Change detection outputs
-- -- --
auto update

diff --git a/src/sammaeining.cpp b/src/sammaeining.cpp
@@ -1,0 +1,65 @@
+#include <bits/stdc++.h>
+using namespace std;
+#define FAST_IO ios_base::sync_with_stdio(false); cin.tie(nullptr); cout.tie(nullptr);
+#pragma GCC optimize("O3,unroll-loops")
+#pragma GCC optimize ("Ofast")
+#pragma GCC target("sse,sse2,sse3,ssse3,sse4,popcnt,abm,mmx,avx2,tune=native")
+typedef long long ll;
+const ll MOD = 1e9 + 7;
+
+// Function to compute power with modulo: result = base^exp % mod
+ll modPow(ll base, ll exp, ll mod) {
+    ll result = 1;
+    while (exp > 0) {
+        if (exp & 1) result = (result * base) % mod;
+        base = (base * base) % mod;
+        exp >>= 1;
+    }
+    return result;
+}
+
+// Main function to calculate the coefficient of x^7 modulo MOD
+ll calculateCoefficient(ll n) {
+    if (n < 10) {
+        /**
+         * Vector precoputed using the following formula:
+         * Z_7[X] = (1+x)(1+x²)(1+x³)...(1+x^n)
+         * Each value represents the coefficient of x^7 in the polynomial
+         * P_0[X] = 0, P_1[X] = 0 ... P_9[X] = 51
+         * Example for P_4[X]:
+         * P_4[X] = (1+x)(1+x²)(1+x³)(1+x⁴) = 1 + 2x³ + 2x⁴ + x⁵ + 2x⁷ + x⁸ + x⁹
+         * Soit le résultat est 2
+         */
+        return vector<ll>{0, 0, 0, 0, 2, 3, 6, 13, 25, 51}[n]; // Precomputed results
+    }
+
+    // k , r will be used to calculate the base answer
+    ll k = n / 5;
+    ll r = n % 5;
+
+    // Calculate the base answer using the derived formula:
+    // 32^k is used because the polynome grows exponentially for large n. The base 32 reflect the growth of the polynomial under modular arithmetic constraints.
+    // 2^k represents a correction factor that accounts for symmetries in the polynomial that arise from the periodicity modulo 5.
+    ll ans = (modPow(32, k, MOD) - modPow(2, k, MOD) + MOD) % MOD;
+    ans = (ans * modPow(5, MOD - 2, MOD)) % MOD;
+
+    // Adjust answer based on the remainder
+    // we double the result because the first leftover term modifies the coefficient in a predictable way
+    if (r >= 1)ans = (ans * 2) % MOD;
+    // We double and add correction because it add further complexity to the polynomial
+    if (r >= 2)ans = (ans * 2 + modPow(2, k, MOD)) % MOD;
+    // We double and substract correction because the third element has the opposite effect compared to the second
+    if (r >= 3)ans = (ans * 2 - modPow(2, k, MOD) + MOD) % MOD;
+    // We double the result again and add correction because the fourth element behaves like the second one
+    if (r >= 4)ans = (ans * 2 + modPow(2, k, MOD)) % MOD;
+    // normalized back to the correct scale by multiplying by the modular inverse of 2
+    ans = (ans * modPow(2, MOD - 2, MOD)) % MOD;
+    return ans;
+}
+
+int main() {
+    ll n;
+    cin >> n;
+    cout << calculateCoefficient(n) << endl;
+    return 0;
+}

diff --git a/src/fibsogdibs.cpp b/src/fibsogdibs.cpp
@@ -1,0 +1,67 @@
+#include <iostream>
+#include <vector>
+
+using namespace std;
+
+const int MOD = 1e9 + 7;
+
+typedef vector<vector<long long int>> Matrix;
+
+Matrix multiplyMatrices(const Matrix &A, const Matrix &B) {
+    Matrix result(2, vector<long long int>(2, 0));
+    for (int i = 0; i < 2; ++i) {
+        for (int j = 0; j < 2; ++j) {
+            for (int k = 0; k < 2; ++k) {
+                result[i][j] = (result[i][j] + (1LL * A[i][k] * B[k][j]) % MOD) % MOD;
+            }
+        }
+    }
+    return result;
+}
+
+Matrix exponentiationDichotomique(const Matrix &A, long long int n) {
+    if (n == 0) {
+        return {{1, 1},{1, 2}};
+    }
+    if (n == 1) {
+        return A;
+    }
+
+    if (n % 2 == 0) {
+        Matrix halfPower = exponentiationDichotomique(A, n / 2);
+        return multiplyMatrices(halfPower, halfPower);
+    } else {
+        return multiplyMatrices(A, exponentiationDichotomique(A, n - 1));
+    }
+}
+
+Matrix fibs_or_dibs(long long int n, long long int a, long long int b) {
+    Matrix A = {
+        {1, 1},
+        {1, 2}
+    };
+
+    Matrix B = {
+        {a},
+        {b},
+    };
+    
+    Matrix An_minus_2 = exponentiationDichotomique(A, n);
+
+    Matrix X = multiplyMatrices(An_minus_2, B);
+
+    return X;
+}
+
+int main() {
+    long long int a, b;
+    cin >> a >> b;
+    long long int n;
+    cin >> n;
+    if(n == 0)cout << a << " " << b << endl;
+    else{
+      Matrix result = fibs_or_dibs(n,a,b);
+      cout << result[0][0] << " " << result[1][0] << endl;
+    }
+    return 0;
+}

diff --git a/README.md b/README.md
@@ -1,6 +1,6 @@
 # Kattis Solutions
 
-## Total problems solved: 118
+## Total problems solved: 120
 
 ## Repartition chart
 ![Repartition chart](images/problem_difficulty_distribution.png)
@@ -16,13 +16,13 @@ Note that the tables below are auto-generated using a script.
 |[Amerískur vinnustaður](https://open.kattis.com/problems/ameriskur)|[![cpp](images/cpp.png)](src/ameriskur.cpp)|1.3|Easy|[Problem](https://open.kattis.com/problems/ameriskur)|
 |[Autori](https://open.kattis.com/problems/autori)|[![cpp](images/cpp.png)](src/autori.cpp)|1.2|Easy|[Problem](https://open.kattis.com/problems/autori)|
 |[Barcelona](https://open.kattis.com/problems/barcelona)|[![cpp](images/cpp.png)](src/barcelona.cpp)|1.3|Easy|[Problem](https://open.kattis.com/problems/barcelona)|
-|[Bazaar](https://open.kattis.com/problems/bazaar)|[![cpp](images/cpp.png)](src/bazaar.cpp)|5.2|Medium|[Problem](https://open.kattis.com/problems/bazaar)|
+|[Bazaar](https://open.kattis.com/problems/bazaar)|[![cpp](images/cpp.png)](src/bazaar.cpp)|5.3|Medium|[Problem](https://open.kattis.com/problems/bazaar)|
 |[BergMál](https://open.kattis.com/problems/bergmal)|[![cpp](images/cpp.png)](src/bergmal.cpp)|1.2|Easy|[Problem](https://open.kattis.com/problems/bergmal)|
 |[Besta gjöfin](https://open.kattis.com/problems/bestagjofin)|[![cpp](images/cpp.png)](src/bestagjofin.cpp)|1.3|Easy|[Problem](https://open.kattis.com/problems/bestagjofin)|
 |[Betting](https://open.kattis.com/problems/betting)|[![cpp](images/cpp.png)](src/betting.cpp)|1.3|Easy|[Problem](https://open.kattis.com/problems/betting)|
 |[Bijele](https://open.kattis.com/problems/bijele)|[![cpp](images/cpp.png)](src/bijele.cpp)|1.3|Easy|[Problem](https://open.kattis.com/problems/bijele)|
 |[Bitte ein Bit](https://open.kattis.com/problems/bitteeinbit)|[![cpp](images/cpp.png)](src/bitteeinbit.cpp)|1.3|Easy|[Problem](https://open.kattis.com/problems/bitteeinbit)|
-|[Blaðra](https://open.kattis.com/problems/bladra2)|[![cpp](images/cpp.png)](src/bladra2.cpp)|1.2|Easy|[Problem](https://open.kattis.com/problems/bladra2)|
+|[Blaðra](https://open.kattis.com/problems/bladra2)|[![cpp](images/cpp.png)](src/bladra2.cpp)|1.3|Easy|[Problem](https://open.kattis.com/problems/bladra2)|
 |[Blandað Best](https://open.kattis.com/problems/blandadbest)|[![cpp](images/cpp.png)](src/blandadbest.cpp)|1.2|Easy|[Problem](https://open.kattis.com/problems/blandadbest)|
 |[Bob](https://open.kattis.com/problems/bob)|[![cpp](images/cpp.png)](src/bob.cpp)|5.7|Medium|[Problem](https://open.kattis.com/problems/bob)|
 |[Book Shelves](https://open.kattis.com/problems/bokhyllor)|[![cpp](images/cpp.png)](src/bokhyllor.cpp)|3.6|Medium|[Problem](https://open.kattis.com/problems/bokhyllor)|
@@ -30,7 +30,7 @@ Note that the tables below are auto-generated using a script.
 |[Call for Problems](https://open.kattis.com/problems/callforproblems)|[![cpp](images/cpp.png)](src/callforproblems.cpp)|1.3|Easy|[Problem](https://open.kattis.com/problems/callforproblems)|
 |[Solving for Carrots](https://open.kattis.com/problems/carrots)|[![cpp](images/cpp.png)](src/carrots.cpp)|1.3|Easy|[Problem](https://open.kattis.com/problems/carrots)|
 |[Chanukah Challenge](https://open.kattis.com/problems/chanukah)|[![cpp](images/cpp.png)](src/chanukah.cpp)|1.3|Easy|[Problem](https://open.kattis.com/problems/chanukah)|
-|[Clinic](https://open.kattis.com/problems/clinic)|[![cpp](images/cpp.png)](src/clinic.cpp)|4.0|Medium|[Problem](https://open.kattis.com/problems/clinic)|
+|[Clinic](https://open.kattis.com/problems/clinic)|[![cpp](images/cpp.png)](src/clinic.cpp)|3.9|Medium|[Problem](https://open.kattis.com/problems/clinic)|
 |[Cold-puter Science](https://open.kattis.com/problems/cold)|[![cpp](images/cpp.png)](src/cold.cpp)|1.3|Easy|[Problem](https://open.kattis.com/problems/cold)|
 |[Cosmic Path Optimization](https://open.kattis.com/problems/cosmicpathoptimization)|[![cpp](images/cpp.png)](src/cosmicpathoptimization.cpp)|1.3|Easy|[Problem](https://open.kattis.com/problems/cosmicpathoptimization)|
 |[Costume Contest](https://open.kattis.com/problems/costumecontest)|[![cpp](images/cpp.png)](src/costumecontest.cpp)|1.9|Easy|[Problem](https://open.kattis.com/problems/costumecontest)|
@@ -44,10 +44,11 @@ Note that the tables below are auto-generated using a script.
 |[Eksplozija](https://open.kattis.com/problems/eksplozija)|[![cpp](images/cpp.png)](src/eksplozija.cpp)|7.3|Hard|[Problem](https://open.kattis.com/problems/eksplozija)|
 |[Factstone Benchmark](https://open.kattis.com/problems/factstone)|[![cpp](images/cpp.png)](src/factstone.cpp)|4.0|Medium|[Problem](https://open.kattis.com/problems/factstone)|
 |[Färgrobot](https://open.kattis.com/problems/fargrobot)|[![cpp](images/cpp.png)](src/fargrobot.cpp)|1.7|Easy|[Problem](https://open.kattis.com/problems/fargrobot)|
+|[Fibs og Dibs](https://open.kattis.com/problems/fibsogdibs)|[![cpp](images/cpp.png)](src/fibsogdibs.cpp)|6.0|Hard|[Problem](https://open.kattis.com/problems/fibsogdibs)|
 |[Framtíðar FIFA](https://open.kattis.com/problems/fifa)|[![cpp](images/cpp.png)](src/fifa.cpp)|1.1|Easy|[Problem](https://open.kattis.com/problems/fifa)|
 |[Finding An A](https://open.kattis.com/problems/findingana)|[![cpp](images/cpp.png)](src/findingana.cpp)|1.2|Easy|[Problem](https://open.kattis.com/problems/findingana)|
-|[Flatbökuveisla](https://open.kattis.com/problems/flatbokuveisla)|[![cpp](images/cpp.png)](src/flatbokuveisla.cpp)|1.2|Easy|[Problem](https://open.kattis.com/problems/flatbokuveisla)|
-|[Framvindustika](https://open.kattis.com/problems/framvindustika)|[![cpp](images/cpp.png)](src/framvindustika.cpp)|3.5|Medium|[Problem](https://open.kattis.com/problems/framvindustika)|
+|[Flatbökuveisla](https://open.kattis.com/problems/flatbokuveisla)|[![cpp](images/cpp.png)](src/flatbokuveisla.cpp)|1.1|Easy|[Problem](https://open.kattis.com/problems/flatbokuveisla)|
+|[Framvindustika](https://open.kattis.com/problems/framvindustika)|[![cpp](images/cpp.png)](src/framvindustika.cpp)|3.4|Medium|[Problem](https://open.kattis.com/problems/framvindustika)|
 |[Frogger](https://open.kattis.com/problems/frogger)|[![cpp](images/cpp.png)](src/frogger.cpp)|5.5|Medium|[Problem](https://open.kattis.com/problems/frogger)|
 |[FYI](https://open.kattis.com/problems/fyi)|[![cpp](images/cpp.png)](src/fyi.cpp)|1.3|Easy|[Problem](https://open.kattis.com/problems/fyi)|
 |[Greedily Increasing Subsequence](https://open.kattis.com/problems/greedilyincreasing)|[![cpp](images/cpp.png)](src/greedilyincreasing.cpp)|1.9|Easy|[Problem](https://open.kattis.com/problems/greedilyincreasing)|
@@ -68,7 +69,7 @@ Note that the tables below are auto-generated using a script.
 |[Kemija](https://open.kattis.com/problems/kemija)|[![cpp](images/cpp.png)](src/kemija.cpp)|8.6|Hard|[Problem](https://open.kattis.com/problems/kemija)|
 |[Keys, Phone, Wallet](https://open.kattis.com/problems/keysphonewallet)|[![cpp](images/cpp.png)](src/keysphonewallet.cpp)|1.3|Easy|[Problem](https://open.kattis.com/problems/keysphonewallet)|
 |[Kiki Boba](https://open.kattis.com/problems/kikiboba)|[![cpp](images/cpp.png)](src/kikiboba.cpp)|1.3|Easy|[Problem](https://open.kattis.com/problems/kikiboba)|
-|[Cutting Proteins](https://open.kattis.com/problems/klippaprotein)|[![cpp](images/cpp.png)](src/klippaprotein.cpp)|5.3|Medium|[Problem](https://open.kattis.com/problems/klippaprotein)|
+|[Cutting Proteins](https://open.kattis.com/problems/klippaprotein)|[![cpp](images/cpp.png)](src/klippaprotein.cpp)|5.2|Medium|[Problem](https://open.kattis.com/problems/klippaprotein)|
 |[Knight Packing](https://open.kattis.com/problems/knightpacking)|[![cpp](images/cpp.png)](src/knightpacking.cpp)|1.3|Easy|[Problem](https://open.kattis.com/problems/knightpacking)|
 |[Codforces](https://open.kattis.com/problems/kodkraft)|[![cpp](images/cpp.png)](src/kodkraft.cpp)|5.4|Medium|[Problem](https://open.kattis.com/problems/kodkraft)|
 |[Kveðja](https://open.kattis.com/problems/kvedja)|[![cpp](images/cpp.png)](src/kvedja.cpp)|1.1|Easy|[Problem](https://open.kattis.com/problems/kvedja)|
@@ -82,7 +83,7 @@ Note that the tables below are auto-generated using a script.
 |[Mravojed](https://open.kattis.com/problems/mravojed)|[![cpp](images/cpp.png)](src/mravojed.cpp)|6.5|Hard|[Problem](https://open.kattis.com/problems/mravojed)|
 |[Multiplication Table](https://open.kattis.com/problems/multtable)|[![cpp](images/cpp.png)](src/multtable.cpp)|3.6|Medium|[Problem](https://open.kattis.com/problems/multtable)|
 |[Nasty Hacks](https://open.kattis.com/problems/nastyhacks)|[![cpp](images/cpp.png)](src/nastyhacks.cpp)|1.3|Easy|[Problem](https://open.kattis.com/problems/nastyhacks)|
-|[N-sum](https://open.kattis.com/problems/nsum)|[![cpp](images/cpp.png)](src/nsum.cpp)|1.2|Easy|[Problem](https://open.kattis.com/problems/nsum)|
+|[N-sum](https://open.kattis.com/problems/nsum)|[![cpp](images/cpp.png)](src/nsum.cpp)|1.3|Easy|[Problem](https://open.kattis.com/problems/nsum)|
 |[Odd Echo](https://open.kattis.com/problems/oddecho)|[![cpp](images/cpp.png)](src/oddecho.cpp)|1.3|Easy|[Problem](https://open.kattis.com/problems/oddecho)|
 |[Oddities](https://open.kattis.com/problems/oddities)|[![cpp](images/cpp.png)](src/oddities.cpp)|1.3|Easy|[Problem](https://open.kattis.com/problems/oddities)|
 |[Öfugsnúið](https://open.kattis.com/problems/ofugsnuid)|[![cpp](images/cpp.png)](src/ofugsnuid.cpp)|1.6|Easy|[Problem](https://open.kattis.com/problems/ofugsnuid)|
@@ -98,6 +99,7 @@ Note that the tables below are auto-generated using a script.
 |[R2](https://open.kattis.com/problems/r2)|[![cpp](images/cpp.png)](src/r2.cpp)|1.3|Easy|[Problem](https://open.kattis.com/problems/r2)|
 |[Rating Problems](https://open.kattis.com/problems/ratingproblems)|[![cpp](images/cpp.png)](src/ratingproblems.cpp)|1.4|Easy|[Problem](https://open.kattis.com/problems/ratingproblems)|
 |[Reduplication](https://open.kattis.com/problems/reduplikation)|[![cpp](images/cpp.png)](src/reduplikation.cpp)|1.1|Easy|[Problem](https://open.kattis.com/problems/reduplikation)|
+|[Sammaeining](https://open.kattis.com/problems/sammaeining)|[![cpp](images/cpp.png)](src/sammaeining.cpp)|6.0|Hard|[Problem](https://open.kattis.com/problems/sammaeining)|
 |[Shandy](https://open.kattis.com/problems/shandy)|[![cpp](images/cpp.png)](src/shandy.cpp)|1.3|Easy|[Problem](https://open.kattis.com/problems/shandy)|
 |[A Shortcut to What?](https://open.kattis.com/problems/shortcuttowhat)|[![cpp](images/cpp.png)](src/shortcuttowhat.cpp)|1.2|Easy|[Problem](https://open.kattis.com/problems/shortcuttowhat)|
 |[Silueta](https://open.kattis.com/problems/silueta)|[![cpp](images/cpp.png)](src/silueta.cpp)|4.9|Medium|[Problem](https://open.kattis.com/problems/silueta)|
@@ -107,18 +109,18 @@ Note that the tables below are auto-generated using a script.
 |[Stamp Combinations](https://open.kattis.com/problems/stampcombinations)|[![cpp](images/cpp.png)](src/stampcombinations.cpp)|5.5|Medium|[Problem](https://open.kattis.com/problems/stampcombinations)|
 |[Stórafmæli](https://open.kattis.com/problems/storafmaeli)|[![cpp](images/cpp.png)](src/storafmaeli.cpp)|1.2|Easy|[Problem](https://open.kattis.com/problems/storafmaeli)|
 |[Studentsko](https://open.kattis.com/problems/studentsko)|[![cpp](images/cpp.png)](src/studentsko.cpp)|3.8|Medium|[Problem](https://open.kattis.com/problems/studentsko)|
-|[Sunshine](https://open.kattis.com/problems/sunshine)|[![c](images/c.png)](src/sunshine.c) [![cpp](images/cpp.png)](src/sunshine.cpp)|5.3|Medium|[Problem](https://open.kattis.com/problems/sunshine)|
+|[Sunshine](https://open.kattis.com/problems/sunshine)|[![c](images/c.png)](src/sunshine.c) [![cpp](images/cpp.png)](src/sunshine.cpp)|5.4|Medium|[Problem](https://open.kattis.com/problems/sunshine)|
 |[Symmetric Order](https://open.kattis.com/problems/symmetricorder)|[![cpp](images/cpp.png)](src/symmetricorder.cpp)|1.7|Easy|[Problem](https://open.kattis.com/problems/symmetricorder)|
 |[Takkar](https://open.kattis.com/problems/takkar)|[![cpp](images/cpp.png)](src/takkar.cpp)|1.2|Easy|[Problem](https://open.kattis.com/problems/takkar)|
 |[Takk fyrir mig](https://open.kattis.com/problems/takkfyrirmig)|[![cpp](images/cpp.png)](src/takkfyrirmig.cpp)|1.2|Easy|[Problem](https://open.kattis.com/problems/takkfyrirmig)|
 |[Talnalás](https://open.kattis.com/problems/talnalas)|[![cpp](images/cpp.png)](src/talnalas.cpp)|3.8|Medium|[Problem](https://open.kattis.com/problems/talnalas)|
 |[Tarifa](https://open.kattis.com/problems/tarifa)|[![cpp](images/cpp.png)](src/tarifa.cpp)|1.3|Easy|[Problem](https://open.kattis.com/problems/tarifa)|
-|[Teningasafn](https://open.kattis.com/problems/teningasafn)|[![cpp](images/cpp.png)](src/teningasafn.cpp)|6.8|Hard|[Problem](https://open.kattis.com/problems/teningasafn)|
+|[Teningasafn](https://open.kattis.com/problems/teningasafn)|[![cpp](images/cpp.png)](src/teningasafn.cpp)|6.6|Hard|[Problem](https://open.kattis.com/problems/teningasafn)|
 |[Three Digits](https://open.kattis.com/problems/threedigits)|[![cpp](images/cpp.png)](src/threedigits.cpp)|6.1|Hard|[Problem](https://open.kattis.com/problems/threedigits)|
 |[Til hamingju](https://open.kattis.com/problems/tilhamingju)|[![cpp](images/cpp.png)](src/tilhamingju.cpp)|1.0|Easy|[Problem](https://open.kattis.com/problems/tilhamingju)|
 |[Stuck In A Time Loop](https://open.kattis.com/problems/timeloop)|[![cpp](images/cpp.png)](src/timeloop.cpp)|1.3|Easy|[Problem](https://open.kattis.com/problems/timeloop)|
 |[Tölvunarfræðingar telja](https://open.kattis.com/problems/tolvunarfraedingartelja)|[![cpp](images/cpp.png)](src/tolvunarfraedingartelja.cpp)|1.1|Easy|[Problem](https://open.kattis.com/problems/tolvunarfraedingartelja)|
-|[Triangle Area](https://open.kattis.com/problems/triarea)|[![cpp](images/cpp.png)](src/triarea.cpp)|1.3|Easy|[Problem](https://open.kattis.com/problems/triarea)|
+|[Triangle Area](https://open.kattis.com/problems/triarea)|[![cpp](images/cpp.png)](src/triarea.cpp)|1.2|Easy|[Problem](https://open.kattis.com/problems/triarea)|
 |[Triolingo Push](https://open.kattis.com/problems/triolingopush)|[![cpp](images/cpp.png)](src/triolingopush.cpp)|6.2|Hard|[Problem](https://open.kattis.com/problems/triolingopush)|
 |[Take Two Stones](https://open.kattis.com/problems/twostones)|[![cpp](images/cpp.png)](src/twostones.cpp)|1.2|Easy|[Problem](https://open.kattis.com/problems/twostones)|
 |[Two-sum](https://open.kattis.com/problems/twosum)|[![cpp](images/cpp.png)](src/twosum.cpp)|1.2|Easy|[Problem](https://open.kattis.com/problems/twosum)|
-- -- --
→ **WHAT TO DO**
Quote only the stretch of lines that starts the data above and ends with the line containing "x^7 in the polynomial", both included.

→ **REPLY TO THE TASK**
auto update

diff --git a/src/sammaeining.cpp b/src/sammaeining.cpp
@@ -1,0 +1,65 @@
+#include <bits/stdc++.h>
+using namespace std;
+#define FAST_IO ios_base::sync_with_stdio(false); cin.tie(nullptr); cout.tie(nullptr);
+#pragma GCC optimize("O3,unroll-loops")
+#pragma GCC optimize ("Ofast")
+#pragma GCC target("sse,sse2,sse3,ssse3,sse4,popcnt,abm,mmx,avx2,tune=native")
+typedef long long ll;
+const ll MOD = 1e9 + 7;
+
+// Function to compute power with modulo: result = base^exp % mod
+ll modPow(ll base, ll exp, ll mod) {
+    ll result = 1;
+    while (exp > 0) {
+        if (exp & 1) result = (result * base) % mod;
+        base = (base * base) % mod;
+        exp >>= 1;
+    }
+    return result;
+}
+
+// Main function to calculate the coefficient of x^7 modulo MOD
+ll calculateCoefficient(ll n) {
+    if (n < 10) {
+        /**
+         * Vector precoputed using the following formula:
+         * Z_7[X] = (1+x)(1+x²)(1+x³)...(1+x^n)
+         * Each value represents the coefficient of x^7 in the polynomial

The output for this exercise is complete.